ACTIVITY >>
Word for word, repeat the lines of the records from the first line up to and including the line that contains "update readme for unified parameters", passing over any pictures.

GIVEN INFORMATION >>
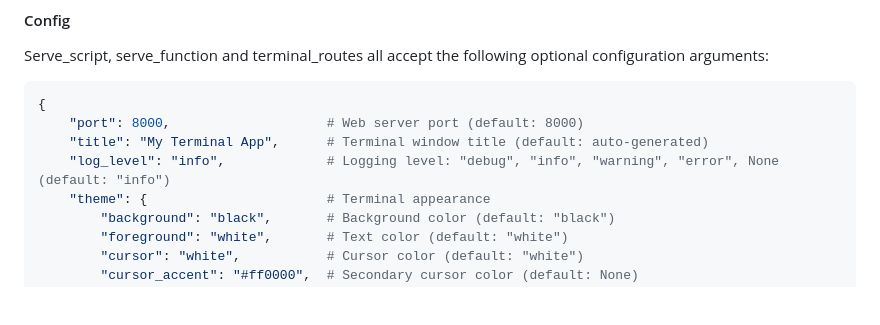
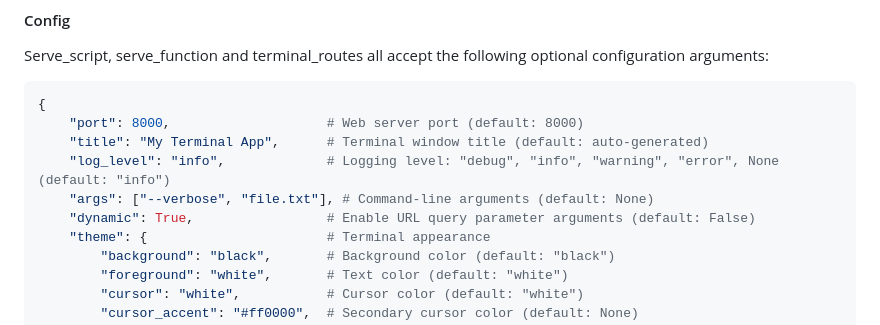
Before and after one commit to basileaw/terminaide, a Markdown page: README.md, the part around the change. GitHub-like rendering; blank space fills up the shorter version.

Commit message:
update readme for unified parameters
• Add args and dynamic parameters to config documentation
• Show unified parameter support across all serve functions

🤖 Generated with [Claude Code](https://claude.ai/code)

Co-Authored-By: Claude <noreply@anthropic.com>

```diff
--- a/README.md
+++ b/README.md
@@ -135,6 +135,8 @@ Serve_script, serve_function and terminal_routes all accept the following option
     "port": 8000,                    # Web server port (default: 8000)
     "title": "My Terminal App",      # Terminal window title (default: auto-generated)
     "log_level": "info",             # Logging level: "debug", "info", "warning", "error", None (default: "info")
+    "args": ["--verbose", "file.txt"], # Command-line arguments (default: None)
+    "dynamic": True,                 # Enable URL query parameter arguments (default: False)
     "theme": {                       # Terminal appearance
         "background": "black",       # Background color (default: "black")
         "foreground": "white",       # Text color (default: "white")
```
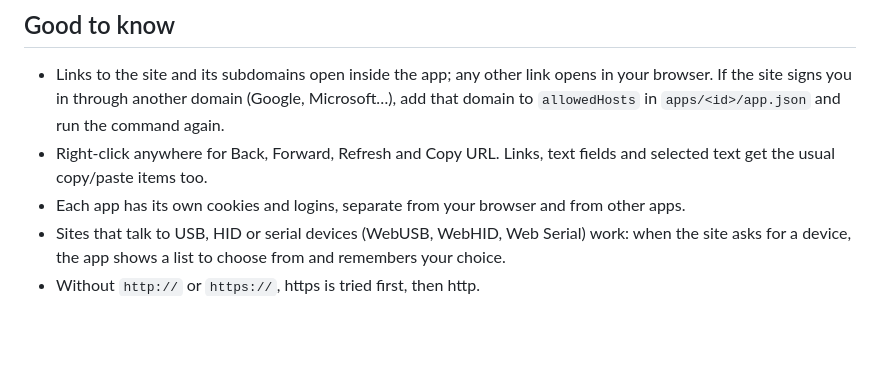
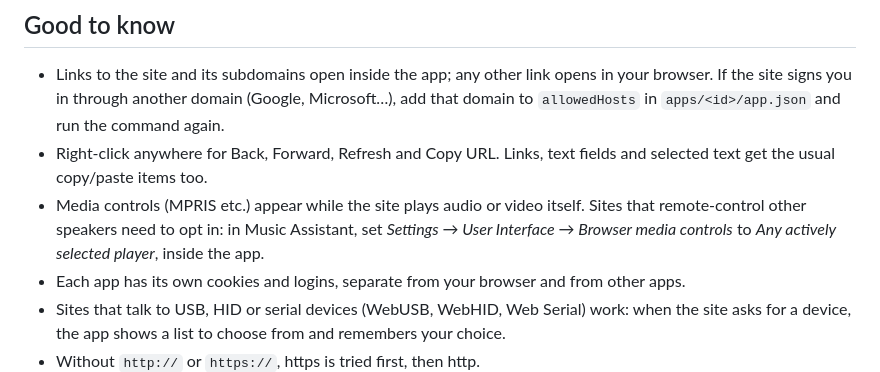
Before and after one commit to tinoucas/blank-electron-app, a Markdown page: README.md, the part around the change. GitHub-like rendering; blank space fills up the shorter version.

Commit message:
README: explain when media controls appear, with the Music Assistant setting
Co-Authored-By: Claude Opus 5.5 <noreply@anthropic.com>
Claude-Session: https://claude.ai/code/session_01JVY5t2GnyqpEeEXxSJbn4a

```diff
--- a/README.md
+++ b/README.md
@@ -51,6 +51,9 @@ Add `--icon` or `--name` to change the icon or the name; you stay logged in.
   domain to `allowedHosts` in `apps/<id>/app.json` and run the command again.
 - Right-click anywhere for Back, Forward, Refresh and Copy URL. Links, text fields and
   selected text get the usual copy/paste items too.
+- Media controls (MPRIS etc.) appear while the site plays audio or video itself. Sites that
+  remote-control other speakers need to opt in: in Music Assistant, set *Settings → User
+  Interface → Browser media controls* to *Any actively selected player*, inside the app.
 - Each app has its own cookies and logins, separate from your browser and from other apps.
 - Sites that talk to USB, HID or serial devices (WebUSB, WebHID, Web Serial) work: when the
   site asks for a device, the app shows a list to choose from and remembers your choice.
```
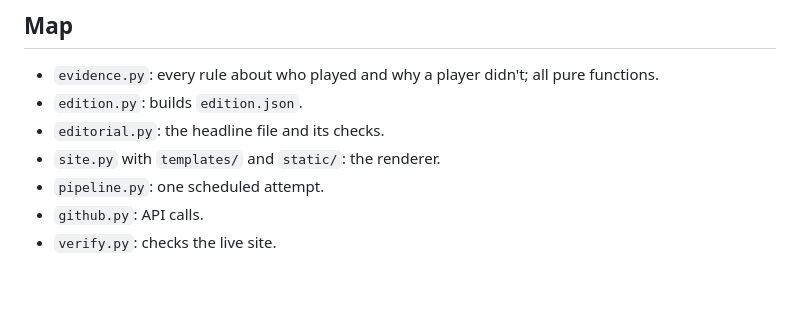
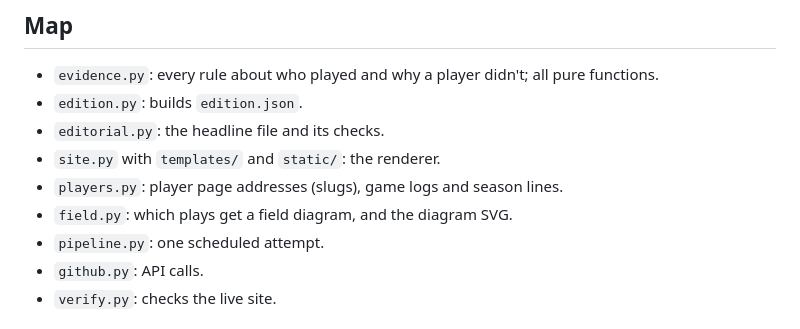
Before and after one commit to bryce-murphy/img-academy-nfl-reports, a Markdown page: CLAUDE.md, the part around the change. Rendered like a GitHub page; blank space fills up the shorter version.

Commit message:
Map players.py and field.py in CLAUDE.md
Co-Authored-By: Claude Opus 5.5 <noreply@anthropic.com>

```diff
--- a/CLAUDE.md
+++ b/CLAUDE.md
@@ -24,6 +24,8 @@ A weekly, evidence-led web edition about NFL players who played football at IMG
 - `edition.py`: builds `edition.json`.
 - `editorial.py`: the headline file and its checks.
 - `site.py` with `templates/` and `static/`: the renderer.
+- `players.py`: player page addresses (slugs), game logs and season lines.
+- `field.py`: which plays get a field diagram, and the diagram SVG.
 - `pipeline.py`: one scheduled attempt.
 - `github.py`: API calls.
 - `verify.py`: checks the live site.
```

RESULT >>
Before and after one commit to basileaw/terminaide, a Markdown page: README.md, the part around the change. GitHub-like rendering; blank space fills up the shorter version.

Commit message:
update readme for unified parameters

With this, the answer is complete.